[Information given Boundary: Start]
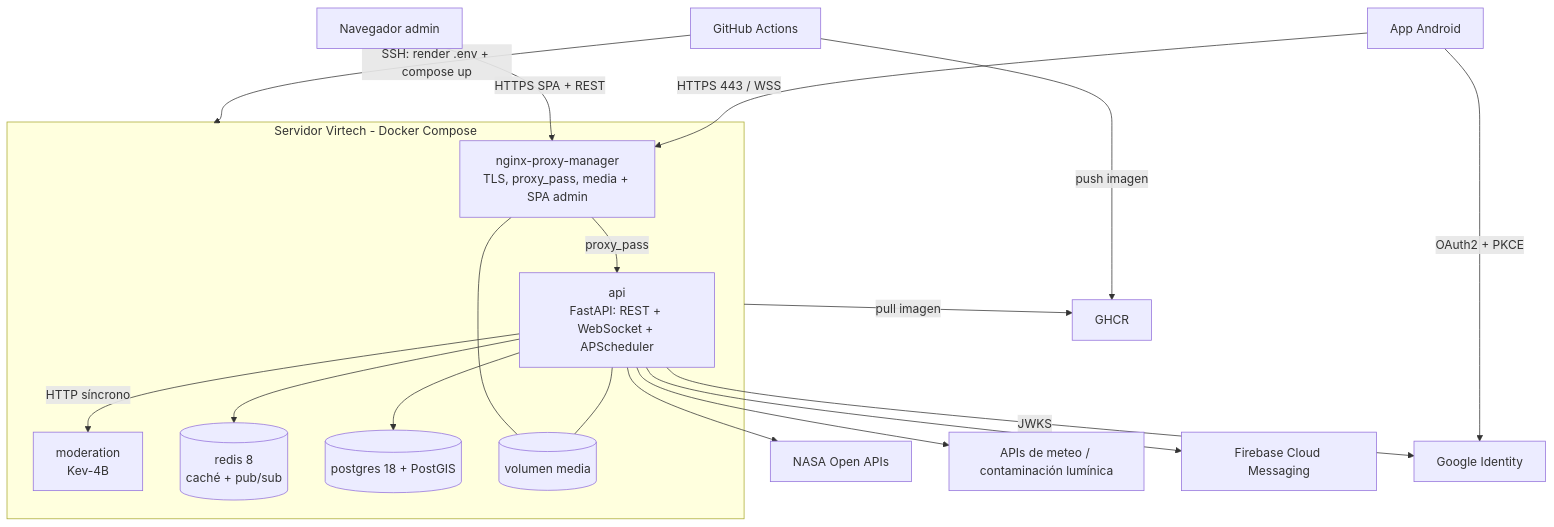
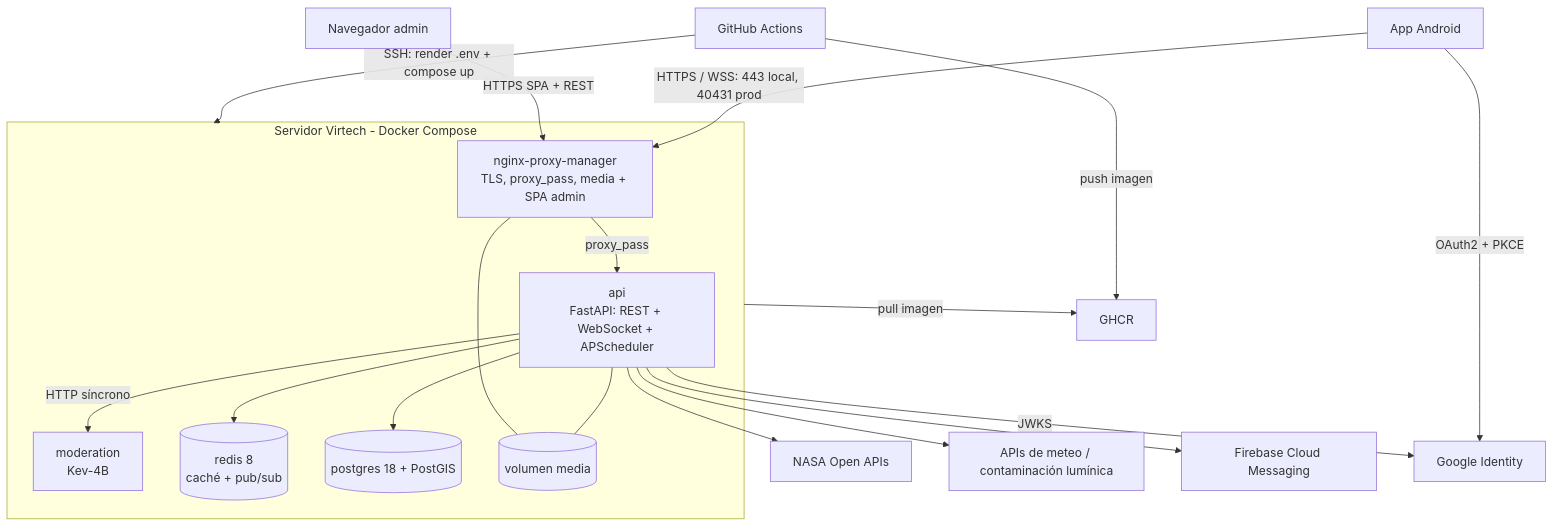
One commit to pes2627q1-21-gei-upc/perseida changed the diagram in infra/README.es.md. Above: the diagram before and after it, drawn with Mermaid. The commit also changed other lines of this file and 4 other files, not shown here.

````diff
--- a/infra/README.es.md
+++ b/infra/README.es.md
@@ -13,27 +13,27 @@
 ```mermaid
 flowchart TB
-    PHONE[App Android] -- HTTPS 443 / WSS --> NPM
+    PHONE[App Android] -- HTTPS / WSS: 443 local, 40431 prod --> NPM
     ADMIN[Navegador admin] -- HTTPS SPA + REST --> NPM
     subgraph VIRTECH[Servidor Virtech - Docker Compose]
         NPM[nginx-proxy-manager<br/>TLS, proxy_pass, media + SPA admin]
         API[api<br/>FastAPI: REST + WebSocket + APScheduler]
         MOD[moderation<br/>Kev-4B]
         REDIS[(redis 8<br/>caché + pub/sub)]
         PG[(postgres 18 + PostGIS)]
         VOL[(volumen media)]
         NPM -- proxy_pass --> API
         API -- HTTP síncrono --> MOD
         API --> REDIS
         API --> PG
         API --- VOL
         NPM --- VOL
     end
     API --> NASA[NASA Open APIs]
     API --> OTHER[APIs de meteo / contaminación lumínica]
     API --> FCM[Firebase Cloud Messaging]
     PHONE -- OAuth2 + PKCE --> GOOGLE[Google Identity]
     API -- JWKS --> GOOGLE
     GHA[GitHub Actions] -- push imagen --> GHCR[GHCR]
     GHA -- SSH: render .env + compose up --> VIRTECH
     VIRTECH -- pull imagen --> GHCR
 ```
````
[Information given Boundary: End]
[Information given Boundary: Start]
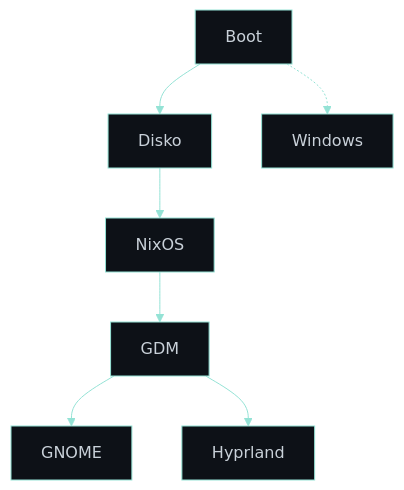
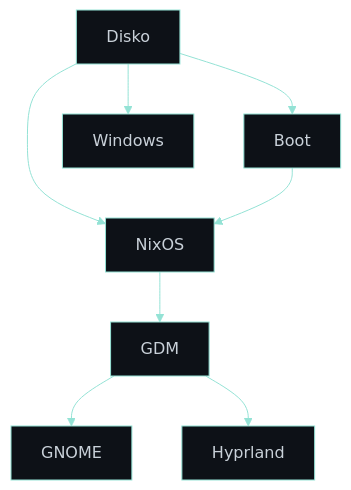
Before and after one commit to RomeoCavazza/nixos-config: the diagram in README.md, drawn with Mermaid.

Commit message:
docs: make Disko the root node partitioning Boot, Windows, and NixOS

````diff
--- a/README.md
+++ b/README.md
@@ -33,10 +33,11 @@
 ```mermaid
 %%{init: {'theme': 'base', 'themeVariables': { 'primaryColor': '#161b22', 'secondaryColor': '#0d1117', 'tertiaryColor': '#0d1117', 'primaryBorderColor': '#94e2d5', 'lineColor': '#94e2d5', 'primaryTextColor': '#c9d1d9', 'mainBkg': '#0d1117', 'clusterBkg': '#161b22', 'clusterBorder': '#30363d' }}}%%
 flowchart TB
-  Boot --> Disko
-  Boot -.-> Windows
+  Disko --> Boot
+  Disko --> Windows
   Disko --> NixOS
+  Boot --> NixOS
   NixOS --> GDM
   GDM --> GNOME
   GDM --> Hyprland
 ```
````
[Information given Boundary: End]
- **What is required**
Filter the data for the string "media". Copy each matching line.

- **Exercise answer**
         NPM[nginx-proxy-manager<br/>TLS, proxy_pass, media + SPA admin]
         VOL[(volumen media)]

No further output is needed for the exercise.